Can an employer monitor (i.e. spy on) their employees’ online productivity (i.e. slacker, time-wasting cyberloafing)? Today I participated in a Lancaster House session on “Cyberloafing, Cyberspying” – two sides of the same labour relations coin, but full of divergent expectations and perspectives. I learned a ton from my fellow panelists, Dan Scott and Susan Munn, who represent unions and the government respectively, as well as the moderators, Shana French and Anne Gregory.
The common thread throughout the program was how to work through divergent expectations of privacy in the workplace.
Expectations of Privacy

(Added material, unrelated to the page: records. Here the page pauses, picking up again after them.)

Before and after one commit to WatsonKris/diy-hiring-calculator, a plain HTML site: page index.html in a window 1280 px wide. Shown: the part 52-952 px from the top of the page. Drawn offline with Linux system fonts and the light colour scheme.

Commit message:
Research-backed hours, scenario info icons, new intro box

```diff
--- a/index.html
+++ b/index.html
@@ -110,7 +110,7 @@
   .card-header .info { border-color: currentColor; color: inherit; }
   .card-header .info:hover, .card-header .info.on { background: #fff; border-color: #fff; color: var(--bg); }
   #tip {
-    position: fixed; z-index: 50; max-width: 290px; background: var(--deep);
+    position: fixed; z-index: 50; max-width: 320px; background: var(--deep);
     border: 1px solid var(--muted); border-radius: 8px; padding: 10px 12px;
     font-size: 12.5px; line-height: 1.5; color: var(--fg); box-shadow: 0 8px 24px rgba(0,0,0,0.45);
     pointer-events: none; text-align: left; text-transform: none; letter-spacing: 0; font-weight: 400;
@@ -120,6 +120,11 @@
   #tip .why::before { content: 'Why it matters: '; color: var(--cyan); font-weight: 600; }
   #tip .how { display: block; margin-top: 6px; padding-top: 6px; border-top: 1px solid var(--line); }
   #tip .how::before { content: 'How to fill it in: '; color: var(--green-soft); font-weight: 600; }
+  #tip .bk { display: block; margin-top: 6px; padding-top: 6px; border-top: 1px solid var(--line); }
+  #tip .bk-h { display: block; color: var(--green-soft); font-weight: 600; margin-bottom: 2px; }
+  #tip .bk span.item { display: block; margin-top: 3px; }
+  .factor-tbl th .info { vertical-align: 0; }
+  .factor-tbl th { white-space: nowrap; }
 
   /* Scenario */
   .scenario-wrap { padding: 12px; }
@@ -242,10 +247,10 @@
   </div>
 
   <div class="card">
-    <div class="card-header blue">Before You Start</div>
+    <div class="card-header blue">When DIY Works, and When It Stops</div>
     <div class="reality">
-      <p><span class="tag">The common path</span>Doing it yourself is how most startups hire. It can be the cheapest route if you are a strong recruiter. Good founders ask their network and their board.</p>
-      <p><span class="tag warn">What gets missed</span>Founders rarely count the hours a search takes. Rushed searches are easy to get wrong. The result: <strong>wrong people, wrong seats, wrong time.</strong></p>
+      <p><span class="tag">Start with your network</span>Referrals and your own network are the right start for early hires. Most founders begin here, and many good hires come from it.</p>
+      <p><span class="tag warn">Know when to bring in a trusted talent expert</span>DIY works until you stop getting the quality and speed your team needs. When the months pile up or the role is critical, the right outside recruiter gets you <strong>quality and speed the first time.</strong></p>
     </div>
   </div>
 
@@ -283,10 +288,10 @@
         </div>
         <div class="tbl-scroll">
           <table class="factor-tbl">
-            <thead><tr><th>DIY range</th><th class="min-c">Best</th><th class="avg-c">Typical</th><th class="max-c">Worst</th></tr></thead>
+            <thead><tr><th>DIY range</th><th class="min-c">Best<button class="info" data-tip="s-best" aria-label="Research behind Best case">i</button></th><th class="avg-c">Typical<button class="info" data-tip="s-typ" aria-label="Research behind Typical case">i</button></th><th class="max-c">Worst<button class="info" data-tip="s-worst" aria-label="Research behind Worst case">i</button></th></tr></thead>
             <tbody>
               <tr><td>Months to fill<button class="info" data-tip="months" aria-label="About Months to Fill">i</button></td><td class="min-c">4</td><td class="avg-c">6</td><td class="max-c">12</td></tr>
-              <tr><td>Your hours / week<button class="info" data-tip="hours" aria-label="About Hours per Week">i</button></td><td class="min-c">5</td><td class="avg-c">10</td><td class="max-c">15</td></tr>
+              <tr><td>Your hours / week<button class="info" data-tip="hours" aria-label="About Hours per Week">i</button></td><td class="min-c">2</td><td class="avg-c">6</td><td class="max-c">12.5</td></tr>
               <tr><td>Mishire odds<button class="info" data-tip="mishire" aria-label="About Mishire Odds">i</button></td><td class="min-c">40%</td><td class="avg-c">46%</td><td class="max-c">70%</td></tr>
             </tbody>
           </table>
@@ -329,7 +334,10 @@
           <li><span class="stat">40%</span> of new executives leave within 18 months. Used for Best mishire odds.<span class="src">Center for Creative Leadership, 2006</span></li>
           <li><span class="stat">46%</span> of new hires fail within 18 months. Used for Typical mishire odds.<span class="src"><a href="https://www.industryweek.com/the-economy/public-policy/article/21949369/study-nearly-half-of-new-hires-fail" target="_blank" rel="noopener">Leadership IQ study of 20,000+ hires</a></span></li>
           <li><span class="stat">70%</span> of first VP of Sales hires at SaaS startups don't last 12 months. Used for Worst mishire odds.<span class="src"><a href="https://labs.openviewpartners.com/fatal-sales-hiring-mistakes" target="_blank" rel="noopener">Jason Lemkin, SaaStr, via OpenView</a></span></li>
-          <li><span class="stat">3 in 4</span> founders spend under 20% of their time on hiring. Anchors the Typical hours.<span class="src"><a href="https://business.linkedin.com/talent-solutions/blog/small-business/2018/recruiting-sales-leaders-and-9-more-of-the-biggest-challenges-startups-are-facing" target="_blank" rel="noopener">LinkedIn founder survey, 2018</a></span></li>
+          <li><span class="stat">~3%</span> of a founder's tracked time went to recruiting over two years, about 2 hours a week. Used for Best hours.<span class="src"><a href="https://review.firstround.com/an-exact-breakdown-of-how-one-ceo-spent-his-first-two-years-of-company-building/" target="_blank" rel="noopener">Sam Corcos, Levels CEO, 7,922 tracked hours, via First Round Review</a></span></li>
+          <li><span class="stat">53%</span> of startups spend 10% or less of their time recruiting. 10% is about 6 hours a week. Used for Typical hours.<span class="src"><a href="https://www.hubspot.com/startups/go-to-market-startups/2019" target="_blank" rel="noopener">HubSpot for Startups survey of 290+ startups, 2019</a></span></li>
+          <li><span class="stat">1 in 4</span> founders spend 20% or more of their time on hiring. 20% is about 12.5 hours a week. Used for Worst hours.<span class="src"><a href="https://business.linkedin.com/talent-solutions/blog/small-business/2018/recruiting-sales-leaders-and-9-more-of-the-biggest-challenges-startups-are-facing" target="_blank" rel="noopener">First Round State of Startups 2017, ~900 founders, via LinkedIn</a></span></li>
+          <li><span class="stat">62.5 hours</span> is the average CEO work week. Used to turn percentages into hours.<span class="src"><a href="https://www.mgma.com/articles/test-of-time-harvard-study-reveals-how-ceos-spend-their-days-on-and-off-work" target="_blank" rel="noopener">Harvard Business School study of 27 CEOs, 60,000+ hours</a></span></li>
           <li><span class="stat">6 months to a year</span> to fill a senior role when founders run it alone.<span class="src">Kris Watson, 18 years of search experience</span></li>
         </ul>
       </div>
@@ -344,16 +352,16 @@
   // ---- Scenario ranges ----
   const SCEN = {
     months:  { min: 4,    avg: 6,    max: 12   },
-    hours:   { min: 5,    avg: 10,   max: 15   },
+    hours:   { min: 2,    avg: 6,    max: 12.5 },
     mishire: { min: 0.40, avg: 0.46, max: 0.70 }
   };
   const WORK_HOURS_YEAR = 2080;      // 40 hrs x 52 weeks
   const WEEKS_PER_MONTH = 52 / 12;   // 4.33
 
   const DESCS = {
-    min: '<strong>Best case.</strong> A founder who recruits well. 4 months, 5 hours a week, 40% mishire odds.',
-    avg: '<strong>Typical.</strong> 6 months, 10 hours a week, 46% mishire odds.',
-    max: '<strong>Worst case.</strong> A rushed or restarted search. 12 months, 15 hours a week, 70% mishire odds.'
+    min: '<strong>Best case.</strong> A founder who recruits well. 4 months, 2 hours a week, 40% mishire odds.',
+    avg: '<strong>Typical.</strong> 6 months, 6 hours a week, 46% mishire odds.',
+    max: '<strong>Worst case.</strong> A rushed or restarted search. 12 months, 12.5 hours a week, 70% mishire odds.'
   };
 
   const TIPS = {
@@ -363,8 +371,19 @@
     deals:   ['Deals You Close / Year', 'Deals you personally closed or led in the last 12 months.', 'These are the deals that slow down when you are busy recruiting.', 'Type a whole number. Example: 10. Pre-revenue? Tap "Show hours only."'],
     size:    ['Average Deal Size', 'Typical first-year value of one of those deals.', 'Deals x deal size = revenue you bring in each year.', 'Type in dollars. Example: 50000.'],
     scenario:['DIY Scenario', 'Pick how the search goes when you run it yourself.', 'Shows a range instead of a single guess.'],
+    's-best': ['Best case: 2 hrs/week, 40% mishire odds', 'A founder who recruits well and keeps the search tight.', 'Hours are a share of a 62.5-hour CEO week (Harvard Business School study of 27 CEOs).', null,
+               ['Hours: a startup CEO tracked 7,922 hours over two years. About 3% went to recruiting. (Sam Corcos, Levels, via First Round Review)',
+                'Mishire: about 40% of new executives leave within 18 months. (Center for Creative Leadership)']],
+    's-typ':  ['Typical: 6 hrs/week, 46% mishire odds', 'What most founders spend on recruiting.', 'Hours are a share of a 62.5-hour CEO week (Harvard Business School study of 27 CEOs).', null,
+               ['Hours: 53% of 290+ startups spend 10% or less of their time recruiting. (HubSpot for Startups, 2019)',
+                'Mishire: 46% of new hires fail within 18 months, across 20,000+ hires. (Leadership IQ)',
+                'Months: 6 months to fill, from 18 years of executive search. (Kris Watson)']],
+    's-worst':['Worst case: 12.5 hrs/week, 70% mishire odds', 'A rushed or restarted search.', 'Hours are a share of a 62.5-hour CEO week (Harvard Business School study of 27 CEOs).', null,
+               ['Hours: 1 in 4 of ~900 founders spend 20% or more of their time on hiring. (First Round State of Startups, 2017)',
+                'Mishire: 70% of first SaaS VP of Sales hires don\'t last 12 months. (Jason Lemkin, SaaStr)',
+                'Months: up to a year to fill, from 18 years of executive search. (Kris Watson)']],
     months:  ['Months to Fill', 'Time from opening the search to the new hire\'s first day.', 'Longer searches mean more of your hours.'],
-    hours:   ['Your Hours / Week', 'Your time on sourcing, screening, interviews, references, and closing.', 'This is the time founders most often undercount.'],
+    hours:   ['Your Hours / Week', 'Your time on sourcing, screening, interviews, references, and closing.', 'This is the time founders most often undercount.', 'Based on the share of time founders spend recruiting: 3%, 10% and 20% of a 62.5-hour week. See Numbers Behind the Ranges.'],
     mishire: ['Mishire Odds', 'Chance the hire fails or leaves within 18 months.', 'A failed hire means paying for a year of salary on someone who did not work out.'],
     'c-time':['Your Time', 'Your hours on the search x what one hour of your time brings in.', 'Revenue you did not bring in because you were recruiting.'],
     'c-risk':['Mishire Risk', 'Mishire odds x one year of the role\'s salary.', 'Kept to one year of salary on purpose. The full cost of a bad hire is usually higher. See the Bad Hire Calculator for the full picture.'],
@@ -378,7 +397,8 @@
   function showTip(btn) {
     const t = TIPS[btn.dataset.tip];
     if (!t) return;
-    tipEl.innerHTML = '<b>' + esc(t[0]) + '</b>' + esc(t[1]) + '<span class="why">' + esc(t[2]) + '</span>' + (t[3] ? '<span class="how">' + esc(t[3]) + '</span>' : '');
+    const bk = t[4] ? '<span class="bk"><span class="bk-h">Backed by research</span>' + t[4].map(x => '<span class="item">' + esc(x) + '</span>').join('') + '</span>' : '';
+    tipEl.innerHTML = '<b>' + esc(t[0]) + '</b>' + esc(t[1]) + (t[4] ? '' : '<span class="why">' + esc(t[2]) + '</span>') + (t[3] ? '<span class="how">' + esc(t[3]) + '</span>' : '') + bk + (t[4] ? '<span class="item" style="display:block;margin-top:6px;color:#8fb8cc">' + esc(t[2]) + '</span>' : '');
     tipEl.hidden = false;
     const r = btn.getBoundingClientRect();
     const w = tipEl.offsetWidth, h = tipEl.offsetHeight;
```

This expectation of privacy informs whether online activity on company time is cyberloafing that can translate into a type of employee time theft, or whether efforts to monitor reasonable online activity is in fact cyberspying that stomps on the privacy rights of individuals.
At the end of the day, it’s all a matter of perspective: age, generation, living near quick and cheap internet access, as well as how much you participate socially and consume information online and thus see it as everyday behaviour. For most millennials and employees now entering the workforce, it’s just part of life – how can you quickly access information and your professional network without regular, if not frequent online activity? The theory is that time spent on a quick tweet or text is counter-balanced by the benefits and increased efficiency on work related tasks.
And that’s assuming you can pull apart what is a personal versus professional task. It’s now old news that so many of us blur our professional and personal lives, and that the online universe is very much the driving engine of this new reality. That doesn’t mean, however, that any clear answers have emerged to answer how to balance employee privacy with the employer’s need to ensure security of its electronic assets, or how to balance personal online activity during the work day with the relentless demand of work after hours.
How to Monitor (Spy on) Your Employee
The practical question discussed in the Cyberloafing & Cyberspying conference today was whether an employer had the right to monitor its employees’ online activity, and if yes, how to do so within the limits of the law. A brief blog post couldn’t capture the full hour and a half discussion, but suffice it to say that there was general consensus that the starting point is to always consider what is the purpose for monitoring an employee’s online workplace activity.
If the purpose is a targeted, covert operation to build a case against an employee without any reasonable cause to suspect problem behaviour, an employer will run up against serious evidentiary and procedural problems, let alone privacy law complaints. If, however, the purpose of the monitoring is part of a system-wide, random audit of the company’s server and electronic systems generally, and employees are put on notice that such regular monitoring shall be conducted for the purpose of system security, the odds are that the employee will have difficulty making a case for any cyberspying-type activity.
Most monitoring/spying falls in a grey area between these two extremes. As with so many privacy and online issues, the context and purpose for gathering the information is critical, and should be the starting point for most online monitoring of employees, but is only the tip of the iceberg of the various land mines (and/or vast opportunities) of which to be aware in the new online world.